“Do not give up … do not listen to naysayers. Go after it,” he said.
For Lippincott, it started with his parents, Dick and Rosalie Lippincott, who decided later in life to learn how to fly.
He was 9 years old when his dad, who hadn’t yet earned his pilot’s license, took him on a “taxi” ride around the Central City airport.
Eventually, Lippincott’s father was teaching his son how to fly a Cessna 182 the family purchased along with the local doctor.
The family regularly took trips to area air shows. An airstrip was established on an alfalfa field at the home place. By age 14, he was skydiving out of the Cessna with an older brother, Randy, who went on to become a Green Beret, as well as a skydiving instructor.
At UNL, Lippincott studied broadcasting and worked his way through college by working at Lincoln radio and TV stations. He also worked for then-Secretary of State Allen Beermann and hawked snacks during NU football games.
He didn’t think he could qualify as a pilot, believing that you needed to be a math “genius.”
But Lippincott eventually learned that wasn’t quite the case, and by 1980, he took the pilot’s test amid a push by the Air Force for more pilots. He said he passed, in part, because he already knew how to fly..
To become a military pilot, you must be an officer and must pass 50 weeks of training that Lippincott described as “grueling” and “drinking from a fire hose.” Only 39 pilots in his class of 63 graduated.
After qualifying over four months on a T-6 Texas training plane, he said he advanced to a two-seater supersonic jet, a T-38.
After training, he became an instructor pilot at Vance Air Force Base in Oklahoma before joining a fighter pilot squadron at Ramstein Air Base in Germany. He underwent a year of training, on T-38s and F-16s, to learn basic bombing and fighter maneuvers, before joining his squadron.

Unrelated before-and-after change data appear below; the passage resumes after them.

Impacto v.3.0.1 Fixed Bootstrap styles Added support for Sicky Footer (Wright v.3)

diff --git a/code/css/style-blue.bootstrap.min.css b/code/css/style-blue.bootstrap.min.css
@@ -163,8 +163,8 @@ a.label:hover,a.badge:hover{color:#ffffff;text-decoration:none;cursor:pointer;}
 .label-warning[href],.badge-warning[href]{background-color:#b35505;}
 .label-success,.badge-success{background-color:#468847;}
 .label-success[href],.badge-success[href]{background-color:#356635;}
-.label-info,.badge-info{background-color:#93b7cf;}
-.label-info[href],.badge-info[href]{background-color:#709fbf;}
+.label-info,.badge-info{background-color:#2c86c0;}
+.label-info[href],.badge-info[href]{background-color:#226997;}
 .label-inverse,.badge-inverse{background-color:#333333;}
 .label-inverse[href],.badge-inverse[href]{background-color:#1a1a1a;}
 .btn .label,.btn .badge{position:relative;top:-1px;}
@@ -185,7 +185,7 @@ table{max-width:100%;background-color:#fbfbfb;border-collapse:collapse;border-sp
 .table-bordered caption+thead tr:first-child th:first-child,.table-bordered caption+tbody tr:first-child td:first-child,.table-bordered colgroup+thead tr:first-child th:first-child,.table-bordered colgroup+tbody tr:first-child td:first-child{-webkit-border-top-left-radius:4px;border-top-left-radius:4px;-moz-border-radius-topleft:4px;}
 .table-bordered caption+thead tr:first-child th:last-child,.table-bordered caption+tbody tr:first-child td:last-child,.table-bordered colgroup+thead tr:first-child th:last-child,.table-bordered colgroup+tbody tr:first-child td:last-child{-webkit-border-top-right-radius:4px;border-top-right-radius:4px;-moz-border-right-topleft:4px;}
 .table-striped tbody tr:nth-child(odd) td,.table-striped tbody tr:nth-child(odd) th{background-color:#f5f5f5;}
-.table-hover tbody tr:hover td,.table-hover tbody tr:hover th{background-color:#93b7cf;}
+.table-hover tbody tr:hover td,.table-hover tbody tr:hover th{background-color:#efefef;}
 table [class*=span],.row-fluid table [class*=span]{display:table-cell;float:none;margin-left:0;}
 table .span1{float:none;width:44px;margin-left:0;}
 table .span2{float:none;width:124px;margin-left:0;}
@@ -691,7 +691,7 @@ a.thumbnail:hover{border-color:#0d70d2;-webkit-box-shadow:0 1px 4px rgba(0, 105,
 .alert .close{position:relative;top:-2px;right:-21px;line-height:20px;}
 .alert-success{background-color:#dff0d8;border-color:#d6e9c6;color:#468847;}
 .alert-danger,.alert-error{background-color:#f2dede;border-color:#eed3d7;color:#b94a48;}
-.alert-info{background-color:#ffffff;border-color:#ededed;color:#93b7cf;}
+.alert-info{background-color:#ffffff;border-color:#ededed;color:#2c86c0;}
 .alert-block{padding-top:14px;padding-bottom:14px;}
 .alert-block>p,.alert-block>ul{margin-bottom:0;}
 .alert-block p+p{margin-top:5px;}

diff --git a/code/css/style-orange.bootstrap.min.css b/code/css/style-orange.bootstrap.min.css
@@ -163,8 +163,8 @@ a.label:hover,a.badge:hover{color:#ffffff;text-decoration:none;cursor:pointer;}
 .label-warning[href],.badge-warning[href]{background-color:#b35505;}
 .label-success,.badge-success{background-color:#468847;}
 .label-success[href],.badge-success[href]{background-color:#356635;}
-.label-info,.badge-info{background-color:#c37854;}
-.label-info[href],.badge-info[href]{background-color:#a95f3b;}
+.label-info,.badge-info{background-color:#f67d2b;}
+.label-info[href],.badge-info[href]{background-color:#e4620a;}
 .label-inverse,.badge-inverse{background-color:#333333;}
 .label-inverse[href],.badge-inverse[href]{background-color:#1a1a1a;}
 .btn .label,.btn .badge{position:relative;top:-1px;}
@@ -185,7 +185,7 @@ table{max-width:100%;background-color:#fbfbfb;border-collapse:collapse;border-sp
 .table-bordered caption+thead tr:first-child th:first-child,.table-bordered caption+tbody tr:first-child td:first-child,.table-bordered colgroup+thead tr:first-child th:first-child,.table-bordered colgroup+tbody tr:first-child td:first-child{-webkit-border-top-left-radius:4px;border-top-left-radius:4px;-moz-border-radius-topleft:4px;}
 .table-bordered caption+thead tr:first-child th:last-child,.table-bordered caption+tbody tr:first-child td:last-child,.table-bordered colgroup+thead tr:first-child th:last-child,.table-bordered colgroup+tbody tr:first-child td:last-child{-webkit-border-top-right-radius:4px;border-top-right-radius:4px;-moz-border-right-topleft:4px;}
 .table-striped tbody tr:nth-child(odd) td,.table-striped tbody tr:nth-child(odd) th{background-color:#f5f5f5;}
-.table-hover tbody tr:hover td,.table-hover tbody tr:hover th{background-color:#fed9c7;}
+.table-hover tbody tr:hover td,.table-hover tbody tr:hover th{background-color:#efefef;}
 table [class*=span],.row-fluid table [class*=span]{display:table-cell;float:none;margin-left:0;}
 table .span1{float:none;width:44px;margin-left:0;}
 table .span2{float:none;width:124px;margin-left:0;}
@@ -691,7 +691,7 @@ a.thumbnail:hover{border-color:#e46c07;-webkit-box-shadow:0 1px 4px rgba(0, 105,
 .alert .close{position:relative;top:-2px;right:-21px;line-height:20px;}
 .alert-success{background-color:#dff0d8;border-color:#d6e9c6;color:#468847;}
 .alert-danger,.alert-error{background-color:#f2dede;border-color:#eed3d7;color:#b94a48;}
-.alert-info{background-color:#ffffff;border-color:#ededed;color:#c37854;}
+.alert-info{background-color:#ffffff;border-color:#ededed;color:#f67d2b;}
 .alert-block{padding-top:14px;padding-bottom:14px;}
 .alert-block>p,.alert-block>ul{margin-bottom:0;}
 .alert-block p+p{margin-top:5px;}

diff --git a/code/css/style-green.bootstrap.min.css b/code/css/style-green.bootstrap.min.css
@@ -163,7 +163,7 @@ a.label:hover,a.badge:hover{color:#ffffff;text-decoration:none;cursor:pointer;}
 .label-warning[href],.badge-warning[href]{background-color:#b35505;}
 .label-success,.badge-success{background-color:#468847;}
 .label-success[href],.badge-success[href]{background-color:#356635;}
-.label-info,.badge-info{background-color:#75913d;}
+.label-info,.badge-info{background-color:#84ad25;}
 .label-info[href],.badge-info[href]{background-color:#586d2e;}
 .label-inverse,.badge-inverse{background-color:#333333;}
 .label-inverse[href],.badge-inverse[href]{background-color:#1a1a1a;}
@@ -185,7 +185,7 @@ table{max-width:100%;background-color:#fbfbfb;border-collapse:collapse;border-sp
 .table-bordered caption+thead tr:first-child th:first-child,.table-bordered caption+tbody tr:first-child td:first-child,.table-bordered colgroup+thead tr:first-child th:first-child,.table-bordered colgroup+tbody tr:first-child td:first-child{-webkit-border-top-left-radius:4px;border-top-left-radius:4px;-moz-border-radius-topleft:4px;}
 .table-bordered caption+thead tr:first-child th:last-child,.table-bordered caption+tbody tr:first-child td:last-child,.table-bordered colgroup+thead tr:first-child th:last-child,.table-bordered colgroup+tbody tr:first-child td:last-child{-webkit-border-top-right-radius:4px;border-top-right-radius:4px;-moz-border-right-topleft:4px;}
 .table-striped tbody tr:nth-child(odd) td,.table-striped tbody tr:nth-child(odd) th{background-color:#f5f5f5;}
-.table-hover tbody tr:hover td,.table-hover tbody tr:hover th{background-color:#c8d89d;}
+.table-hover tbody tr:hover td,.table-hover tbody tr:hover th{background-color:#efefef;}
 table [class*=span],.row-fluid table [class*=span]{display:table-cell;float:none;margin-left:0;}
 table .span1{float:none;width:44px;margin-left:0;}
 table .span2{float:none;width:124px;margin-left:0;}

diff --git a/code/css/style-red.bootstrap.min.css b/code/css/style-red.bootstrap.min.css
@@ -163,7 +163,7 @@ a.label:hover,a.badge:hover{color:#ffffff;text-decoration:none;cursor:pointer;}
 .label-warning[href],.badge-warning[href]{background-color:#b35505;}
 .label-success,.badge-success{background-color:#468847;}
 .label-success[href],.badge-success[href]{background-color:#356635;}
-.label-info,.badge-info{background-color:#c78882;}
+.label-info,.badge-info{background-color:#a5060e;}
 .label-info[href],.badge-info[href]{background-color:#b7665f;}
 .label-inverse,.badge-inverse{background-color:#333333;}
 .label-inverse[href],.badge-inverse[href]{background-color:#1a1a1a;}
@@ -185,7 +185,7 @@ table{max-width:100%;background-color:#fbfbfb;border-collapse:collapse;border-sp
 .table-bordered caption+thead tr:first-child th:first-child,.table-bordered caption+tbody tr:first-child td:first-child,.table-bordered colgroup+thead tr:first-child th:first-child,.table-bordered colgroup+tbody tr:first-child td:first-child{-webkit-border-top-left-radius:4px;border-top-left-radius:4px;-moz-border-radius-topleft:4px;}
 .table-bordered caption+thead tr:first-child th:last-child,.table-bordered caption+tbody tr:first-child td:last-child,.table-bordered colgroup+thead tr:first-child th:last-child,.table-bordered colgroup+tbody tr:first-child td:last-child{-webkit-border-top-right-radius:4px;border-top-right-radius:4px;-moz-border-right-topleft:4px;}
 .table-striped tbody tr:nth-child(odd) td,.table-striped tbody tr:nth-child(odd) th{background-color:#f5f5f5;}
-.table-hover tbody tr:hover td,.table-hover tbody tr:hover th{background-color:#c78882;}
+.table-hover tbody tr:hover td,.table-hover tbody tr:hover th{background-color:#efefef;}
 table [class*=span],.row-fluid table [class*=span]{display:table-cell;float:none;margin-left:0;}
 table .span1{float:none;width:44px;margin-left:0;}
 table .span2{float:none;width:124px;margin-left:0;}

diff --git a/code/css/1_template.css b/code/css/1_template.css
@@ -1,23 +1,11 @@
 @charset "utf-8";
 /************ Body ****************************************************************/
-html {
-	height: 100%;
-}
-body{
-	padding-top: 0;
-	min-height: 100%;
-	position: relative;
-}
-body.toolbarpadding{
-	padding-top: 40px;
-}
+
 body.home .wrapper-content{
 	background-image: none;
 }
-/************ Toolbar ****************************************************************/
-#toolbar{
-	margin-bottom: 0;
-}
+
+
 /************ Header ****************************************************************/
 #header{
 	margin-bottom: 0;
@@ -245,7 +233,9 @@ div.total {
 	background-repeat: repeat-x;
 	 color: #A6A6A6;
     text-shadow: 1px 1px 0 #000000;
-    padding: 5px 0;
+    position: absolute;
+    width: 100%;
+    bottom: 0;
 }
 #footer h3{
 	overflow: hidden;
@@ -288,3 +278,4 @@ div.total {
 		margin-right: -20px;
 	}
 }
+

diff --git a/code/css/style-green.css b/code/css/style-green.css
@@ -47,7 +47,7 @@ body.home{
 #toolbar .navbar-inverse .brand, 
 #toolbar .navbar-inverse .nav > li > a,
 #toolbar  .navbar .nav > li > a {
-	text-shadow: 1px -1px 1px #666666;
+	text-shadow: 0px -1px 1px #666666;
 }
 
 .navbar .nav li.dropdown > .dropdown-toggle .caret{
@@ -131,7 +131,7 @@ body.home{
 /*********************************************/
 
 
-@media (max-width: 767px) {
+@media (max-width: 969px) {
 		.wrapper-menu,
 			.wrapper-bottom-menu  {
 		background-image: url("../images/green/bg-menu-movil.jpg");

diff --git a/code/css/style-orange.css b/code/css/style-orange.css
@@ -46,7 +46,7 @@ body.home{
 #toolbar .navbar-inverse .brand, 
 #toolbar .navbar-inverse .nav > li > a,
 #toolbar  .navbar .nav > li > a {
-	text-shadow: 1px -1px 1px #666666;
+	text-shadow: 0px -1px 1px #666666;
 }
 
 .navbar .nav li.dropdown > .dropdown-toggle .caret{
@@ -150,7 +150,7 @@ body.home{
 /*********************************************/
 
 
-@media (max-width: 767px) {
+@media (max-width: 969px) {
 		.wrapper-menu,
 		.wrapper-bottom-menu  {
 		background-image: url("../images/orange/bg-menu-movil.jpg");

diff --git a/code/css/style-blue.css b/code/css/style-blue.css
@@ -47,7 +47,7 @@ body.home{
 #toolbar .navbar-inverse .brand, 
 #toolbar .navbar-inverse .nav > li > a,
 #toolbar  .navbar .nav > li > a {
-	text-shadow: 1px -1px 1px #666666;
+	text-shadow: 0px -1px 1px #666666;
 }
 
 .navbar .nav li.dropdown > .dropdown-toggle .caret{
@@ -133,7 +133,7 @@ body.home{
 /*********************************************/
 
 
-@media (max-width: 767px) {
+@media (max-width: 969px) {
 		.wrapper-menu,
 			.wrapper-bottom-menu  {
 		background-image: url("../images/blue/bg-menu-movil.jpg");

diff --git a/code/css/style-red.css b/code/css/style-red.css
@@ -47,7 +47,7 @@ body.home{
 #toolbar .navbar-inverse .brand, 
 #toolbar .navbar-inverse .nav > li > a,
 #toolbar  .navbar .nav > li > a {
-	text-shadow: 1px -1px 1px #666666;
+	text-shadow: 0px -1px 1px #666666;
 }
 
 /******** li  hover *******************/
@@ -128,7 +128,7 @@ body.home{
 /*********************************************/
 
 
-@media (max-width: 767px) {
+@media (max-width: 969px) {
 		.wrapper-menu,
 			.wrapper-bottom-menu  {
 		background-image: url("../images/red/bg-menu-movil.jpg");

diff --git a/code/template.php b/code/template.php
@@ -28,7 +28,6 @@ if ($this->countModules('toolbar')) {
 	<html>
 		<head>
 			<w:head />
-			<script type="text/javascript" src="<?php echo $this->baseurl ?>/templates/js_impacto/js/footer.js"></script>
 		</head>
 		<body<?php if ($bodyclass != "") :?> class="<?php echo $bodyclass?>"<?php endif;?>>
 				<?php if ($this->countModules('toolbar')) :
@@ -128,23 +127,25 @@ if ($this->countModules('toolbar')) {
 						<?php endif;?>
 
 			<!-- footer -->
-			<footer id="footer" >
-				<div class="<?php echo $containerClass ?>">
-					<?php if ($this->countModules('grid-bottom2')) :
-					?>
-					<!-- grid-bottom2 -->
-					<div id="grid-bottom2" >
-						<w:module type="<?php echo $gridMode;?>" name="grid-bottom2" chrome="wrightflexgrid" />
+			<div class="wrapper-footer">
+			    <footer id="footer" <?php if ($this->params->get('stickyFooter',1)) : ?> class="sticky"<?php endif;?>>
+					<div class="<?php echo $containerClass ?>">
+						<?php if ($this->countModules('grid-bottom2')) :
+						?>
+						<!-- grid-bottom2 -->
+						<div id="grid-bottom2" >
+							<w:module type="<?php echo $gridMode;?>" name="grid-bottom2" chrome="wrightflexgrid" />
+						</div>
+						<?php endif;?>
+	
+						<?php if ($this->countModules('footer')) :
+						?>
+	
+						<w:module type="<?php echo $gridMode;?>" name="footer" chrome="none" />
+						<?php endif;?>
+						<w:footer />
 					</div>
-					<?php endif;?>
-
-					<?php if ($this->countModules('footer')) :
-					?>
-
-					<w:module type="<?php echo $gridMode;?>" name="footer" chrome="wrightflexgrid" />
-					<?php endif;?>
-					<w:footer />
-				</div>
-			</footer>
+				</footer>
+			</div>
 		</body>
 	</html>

Lippincott said you learn how to hook up with a refueling tanker at 25,000 feet, drop bombs at various steep and shallow angles, and fire the 20 millimeter guns on an F-16, which spit out 100 rounds a second.
There’s a lot of extra training, he said, on how to drop and activate atomic bombs. One maneuver involves “slinging” an atomic bomb three to four miles away when it’s released, Lippincott said, to give your jet more distance to escape the blast zone.
Another skill was dealing with the extreme gravity forces in a supersonic jet fighter. So-called G-forces can reach 9Gs in a jet, compared to 3G or 4G on a roller-coaster ride, Lippincott said, which makes your head and helmet feel like they weigh 135 pounds instead of 15.
“After an hour of dogfighting, your flight suit is sweaty and stinky, and you are physically tired,” he said. The new Top Gun movie depicts pilots grunting and groaning, Lippincott said, to increase their blood pressure.
“It keeps you from passing out. Obviously important,” he said.
Fighter pilots, as the movie showed, also wear “G-suits” which, when inflated, compress the legs and lower torso to keep blood from pooling there. That diverts the blood flow to the head, torso and eyes, to avoid unconsciousness or losing your vision, Lippincott said.
For 20 months, he was the “Top Gun” of his 24-plane fighter jet unit at Ramstein, meaning he was the best in dogfighting and in accuracy of test bomb runs.
He left the Air Force in 1990 as a captain, seizing an opportunity for better pay and family life as a pilot for Delta, based out of Dallas-Fort Worth and Atlanta.
Lippincott returned to the family farm after retiring from Delta two years ago, and is now a candidate for State Legislature.
He advanced from the May primary and will face Michael Reimers of Central City in the November election to replace State Sen. Curt Friesen of Henderson, who was term-limited.
Just as in becoming an elite fighter pilot, there’s a lot to learn as a politician, he said.
The Nebraska tax system, Lippincott said, “makes the wiring diagram of an F-16 look easy.”
Overall, he said he misses flying the fast jets. He expects the new Top Gun movie to inspire others, as he was inspired, to pursue a career as a military pilot.
What’s his advice for aspiring Top Guns?
“Just keep your nose to the grindstone and work to be your best, and you will be your best,” Lippincott said.